"A paradoxical, puzzling, compellingly hypnotic work." --Village Voice
In Annie Baker's The Antipodes, a group of people sit around a table telling, cataloging, and theorizing stories. Their purpose is never clear: are they brainstorming ideas for a TV show? A film? A mythology? This is a world where ghostly fables co-exist with mundane discussions of snacks and sexual exploits, where the vague instruction to tell stories about "something monstrous" though "it might not be a literal monster" becomes maddeningly impossible. Part satire, part sacred rite, The Antipodes asks what value stories have for a world in crisis.
About the Author
Annie Baker's plays include The Flick (Pulitzer Prize), John, The Aliens (Obie Award), Circle Mirror Transformation (Obie Award), and an adaptation of Anton Chekhov's Uncle Vanya. Her plays have been produced at more than two hundred theaters throughout the U.S. and in more than a dozen countries.
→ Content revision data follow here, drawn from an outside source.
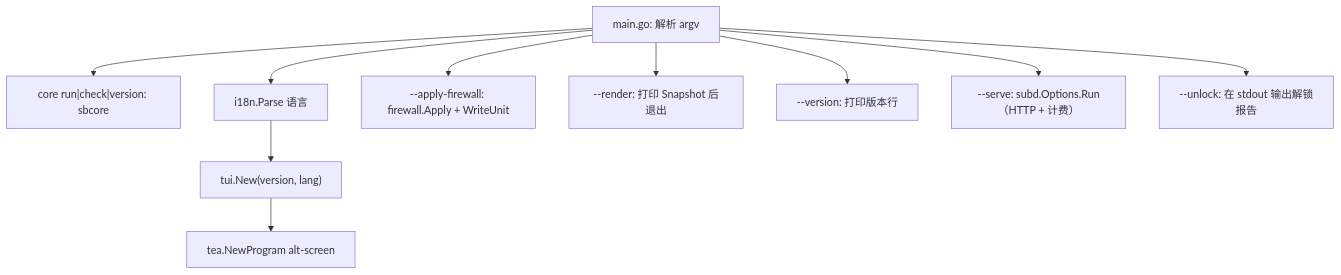
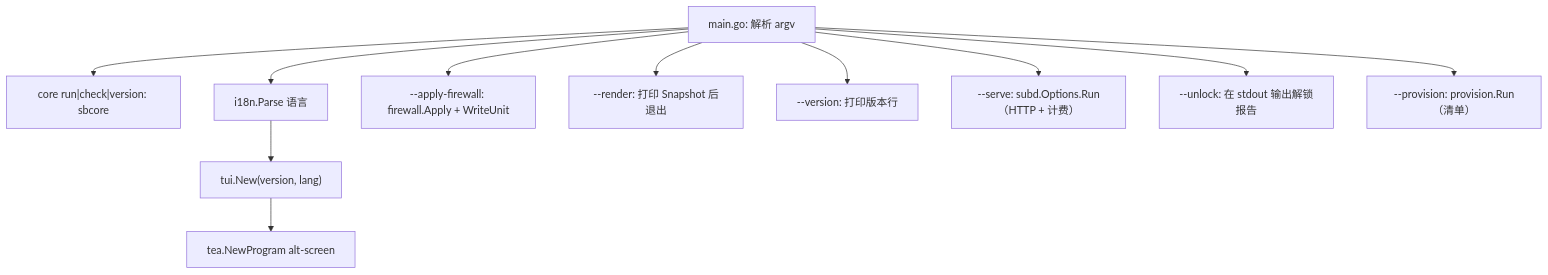
Before and after one commit to EasySBTeam/EasySB-Docs: the diagram in docs/dev/architecture.md, drawn with Mermaid. The commit also changed other lines of this file and 14 other files, not shown here.

````diff
--- a/docs/dev/architecture.md
+++ b/docs/dev/architecture.md
@@ -138,12 +139,13 @@
 ```mermaid
 graph TD
     A["main.go: 解析 argv"] --> N["core run|check|version: sbcore"]
     A --> B["i18n.Parse 语言"]
     B --> C["tui.New(version, lang)"]
     C --> D["tea.NewProgram alt-screen"]
     A --> E["--apply-firewall: firewall.Apply + WriteUnit"]
     A --> F["--render: 打印 Snapshot 后退出"]
     A --> G["--version: 打印版本行"]
     A --> H["--serve: subd.Options.Run（HTTP + 计费）"]
     A --> I["--unlock: 在 stdout 输出解锁报告"]
+    A --> J["--provision: provision.Run（清单）"]
 ```
````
She is the recipient of a MacArthur Fellowship, Guggenheim Fellowship, Steinberg Playwright Award, American Academy of Arts and Letters Award, and the Cullman Fellowship at the New York Public Library.